At Santa Fe, Route 66 follows some of the fabled Santa Fe Trail into America's oldest capital city, rich in history and culture. The campus of the excellent New Mexico History Museum contains the nation's oldest government building, the 400-year-old Palace of the Governors, dating from Spanish colonial times.

Route 66 has its share of towns that have seen better days, their fall into hard times largely brought about by the advent of the interstate highway system. Just about every business and shopfront in the main street of the small village of Depew, Oklahoma, was boarded up, while Texola, near the Oklahoma-Texas State line, had been reduced to a population of just 26 and not much else.

As we had been keenly anticipating in the lead-up to our road trip, it was packed with "only in America" moments. Like the 7m Gemini Giant eyeing passing traffic at Wilmington, Illinois, a throwback to the days of tall roadside figures that promoted automotive muffler shops in the 1950s and 60s.

The 1898 round barn and modern-day pop bottle stood out at Arcadia, Oklahoma.

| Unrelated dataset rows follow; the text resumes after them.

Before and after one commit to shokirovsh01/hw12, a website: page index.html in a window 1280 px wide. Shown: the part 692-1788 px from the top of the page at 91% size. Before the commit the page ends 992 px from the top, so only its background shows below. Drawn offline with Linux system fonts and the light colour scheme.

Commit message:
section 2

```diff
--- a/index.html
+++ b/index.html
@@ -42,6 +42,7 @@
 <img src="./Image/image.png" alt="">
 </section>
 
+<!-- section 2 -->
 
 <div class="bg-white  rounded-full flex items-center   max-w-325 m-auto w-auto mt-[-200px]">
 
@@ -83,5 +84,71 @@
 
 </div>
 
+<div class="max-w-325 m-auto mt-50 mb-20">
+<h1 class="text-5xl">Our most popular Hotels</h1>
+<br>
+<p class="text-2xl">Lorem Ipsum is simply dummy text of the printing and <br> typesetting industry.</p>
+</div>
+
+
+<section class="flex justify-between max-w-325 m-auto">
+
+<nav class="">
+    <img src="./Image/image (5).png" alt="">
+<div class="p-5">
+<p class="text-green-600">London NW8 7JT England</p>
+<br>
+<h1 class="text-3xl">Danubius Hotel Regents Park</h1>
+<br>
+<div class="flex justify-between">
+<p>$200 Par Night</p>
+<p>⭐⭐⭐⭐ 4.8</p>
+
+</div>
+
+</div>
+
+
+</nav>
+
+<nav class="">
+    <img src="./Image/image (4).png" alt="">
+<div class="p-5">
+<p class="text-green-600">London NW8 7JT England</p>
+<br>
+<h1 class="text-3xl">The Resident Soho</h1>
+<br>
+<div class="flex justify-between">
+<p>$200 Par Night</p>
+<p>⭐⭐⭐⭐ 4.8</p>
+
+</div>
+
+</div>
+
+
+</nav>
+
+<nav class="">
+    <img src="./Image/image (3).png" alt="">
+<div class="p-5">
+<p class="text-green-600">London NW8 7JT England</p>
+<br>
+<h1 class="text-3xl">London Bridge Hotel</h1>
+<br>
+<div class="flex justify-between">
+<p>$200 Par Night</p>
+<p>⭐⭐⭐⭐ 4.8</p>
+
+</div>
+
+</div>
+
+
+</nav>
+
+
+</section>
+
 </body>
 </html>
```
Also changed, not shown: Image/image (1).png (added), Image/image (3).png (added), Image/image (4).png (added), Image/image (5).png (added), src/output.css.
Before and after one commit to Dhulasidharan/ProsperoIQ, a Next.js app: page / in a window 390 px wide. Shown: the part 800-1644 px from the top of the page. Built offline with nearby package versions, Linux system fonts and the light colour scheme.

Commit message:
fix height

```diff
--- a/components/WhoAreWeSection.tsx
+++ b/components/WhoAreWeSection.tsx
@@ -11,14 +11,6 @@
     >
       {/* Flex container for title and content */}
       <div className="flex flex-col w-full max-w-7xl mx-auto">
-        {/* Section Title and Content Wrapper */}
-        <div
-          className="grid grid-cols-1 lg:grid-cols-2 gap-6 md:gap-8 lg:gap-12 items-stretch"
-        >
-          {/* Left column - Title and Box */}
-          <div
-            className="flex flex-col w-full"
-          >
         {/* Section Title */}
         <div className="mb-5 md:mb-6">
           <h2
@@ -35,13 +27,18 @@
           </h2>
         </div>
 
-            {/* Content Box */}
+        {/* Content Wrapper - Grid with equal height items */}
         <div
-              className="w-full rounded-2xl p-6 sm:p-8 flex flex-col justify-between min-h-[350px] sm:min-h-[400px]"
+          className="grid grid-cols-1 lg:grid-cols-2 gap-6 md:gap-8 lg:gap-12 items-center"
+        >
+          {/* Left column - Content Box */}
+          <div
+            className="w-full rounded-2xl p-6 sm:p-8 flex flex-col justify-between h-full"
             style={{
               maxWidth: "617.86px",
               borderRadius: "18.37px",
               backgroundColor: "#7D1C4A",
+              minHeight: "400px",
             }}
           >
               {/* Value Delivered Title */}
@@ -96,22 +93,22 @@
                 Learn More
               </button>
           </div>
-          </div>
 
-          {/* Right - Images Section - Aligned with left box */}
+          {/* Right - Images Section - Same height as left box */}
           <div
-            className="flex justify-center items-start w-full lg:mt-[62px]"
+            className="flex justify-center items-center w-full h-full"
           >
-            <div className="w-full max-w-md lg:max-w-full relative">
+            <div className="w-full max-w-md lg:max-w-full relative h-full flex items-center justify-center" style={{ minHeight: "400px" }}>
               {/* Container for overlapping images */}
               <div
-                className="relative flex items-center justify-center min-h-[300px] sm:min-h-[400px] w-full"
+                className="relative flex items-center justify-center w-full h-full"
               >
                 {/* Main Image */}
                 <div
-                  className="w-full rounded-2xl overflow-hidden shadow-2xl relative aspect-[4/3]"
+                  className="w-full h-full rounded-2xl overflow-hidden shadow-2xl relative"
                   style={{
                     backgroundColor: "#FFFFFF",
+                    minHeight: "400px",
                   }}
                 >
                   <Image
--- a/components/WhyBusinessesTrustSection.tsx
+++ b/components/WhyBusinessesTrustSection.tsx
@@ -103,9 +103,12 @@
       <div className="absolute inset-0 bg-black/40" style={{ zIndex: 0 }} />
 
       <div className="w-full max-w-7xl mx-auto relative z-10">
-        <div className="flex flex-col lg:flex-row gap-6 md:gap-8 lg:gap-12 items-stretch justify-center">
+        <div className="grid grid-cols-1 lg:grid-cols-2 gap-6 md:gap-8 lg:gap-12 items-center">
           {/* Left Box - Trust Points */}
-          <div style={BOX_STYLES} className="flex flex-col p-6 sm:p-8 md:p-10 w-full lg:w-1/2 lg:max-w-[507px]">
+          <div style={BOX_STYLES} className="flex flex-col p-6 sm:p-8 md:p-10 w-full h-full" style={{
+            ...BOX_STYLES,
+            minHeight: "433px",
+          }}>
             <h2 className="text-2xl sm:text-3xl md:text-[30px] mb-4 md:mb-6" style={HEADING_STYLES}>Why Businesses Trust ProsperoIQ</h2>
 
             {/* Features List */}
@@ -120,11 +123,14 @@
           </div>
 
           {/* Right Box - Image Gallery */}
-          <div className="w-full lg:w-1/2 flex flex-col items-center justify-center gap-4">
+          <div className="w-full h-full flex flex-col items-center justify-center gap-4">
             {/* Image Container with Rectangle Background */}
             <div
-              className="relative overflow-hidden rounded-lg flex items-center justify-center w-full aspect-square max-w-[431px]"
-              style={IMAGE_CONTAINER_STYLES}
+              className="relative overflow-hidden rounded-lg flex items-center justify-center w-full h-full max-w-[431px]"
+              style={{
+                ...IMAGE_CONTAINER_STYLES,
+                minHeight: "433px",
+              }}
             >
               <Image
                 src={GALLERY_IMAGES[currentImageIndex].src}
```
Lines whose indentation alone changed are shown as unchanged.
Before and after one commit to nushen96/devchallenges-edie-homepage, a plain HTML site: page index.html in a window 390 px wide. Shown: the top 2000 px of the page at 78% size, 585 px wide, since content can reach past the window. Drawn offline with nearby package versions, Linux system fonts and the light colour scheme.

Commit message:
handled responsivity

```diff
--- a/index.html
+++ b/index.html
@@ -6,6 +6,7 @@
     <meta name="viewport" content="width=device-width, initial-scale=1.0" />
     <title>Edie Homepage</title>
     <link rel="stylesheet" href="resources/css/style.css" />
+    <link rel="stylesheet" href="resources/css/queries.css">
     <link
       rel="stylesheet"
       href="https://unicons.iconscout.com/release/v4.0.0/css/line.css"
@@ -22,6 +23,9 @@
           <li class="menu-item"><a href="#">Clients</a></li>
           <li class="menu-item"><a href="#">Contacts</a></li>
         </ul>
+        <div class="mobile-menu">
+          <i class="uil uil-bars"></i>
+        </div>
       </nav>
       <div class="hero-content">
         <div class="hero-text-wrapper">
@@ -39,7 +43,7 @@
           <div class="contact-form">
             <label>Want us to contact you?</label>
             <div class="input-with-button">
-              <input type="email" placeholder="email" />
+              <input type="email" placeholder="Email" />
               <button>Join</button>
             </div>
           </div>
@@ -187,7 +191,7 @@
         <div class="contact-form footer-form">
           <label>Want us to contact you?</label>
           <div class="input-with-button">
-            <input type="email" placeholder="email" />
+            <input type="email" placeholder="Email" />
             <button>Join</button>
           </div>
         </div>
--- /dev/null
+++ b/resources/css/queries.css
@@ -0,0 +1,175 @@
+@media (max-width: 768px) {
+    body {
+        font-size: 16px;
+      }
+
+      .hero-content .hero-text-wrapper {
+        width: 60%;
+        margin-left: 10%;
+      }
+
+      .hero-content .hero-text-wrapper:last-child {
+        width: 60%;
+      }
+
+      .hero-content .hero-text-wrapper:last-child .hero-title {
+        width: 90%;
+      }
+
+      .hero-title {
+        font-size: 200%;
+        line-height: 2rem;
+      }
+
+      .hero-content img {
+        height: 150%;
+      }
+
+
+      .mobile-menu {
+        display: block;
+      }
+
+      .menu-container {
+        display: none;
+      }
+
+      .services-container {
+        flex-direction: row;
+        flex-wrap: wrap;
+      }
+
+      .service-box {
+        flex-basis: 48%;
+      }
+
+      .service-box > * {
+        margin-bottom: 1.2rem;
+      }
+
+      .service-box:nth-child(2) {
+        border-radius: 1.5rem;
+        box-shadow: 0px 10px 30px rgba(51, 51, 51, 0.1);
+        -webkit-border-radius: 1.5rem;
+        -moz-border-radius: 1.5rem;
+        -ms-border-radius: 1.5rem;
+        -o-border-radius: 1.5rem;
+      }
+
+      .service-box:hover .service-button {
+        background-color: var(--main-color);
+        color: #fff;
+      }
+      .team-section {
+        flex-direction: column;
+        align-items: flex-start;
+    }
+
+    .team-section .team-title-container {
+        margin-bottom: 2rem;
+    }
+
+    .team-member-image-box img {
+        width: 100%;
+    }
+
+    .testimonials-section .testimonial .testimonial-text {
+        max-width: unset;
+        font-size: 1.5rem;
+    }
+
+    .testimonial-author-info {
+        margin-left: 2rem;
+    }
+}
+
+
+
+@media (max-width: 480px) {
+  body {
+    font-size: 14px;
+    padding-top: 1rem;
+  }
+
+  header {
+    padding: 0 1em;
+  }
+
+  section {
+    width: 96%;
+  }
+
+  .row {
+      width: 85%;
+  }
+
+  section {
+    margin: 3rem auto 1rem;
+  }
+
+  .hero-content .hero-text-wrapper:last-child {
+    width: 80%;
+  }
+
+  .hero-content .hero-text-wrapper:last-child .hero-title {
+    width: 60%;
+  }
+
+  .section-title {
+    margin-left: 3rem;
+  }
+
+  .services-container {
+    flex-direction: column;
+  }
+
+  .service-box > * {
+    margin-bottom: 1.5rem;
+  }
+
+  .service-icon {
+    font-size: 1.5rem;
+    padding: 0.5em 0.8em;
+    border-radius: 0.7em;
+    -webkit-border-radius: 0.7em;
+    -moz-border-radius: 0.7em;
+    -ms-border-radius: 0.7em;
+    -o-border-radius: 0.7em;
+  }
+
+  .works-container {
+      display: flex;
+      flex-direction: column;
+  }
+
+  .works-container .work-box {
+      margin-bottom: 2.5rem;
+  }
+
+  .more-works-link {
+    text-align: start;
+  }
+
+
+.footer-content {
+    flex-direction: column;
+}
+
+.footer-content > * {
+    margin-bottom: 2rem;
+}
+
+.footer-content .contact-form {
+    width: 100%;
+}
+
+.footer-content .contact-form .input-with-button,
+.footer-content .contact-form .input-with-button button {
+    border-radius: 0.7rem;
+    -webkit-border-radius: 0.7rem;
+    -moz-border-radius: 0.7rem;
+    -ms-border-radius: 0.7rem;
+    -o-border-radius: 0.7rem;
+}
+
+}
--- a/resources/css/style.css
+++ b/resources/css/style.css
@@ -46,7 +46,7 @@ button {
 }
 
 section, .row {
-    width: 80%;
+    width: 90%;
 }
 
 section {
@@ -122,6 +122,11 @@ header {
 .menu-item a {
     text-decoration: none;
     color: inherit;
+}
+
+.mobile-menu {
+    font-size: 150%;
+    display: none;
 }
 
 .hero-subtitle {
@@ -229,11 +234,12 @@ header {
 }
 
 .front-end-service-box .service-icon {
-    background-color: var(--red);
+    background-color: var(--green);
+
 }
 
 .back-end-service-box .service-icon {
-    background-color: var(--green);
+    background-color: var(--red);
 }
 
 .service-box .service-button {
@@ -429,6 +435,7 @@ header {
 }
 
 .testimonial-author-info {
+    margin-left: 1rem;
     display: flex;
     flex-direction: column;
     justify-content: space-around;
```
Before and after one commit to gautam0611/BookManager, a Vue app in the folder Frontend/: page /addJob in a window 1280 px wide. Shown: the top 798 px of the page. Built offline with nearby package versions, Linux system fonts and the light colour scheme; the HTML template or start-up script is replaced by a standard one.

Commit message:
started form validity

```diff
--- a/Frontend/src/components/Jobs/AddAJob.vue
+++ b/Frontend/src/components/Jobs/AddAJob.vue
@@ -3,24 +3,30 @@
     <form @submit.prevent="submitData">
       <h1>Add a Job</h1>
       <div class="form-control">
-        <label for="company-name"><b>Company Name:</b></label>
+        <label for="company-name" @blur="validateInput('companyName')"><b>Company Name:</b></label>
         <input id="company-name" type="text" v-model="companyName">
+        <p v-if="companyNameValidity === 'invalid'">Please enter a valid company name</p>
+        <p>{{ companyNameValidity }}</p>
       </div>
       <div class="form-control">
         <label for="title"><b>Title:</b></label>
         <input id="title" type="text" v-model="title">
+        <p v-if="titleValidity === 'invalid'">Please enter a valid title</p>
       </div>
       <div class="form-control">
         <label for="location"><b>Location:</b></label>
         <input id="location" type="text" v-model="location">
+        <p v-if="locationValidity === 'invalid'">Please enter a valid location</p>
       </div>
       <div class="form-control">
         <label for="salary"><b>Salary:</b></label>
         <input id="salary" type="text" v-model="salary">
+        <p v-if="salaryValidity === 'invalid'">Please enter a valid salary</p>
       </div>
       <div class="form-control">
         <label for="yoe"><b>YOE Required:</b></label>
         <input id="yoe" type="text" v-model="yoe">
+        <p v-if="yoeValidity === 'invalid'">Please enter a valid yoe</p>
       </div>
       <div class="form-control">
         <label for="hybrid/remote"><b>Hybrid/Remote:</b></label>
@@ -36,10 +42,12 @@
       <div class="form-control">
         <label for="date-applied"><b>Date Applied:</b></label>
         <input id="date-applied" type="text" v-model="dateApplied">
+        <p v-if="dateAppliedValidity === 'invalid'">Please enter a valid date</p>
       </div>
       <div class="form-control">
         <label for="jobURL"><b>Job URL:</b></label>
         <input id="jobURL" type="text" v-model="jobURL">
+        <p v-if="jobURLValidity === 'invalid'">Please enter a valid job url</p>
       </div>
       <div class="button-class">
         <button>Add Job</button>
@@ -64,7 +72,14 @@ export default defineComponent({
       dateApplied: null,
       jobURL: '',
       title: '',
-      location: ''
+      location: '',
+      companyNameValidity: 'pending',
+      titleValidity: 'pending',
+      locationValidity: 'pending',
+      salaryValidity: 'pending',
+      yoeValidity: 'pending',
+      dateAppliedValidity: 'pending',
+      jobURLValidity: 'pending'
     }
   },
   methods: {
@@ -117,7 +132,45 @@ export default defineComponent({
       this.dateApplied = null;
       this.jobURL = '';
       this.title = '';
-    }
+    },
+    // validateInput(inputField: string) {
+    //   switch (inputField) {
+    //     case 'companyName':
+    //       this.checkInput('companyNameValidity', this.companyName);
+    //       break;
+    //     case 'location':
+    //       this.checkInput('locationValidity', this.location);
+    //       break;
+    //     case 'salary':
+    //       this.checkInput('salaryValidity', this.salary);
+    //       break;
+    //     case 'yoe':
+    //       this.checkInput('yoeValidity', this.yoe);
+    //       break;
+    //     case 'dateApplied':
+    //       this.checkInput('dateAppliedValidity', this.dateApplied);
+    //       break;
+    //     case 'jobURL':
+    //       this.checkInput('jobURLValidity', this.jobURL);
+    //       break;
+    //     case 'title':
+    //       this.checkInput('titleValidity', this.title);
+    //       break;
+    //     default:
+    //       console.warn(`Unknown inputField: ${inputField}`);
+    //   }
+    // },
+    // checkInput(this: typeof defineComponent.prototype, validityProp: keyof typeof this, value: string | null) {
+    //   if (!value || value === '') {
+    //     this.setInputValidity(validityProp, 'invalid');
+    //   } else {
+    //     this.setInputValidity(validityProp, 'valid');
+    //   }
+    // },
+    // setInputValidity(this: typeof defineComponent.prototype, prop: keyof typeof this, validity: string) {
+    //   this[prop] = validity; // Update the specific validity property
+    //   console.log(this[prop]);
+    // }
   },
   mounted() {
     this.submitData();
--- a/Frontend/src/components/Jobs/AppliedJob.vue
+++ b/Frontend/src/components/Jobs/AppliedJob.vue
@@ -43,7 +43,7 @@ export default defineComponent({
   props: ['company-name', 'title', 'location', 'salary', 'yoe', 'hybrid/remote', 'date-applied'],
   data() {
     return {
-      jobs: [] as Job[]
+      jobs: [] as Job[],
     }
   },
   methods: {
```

The quirky Cadillac Ranch just outside Amarillo, Texas, could be interpreted as a type of shrine to the motor vehicle where old cars rise out of the ground in a field beside the road. Travellers can pay homage by spray-painting the cars.

Just down the road in Amarillo, the Big Texan Steak Ranch challenges diners to tackle a 72-ounce (2kg) steak. Those willing to take up the challenge to devour the steak and side dishes within an hour on a raised stage in full view of other diners get the meal free of charge.

Some, including a 63-year-old grandmother, have made short work of the slab of meat in the past, but many with eyes bigger than their stomach have failed dismally, including the bloke who fancied his chances the night we were tucking into a more moderately sized Texas steak. About 15 minutes in and it was clear he had no hope.

As I looked over the Pacific at Santa Monica Pier at the end of our road trip, I contemplated whether Route 66 would be around in a decade. While some States have moved to give historical recognition to structures on their sections of the famous road, other parts, along with the associated towns, are deteriorating to the extent one wonders what will be left in 10 years. Maybe it is time for the entire remaining Route 66 to be placed on America's National Register of Historic Places.

I'm sure the women at Joliet would be pleased to see that.

Gary Hartree travelled on a 14-day Historic Route 66 tour with Trek America's Grand American Adventures. The itinerary included detours to the Grand Canyon and Las Vegas. trekamerica.com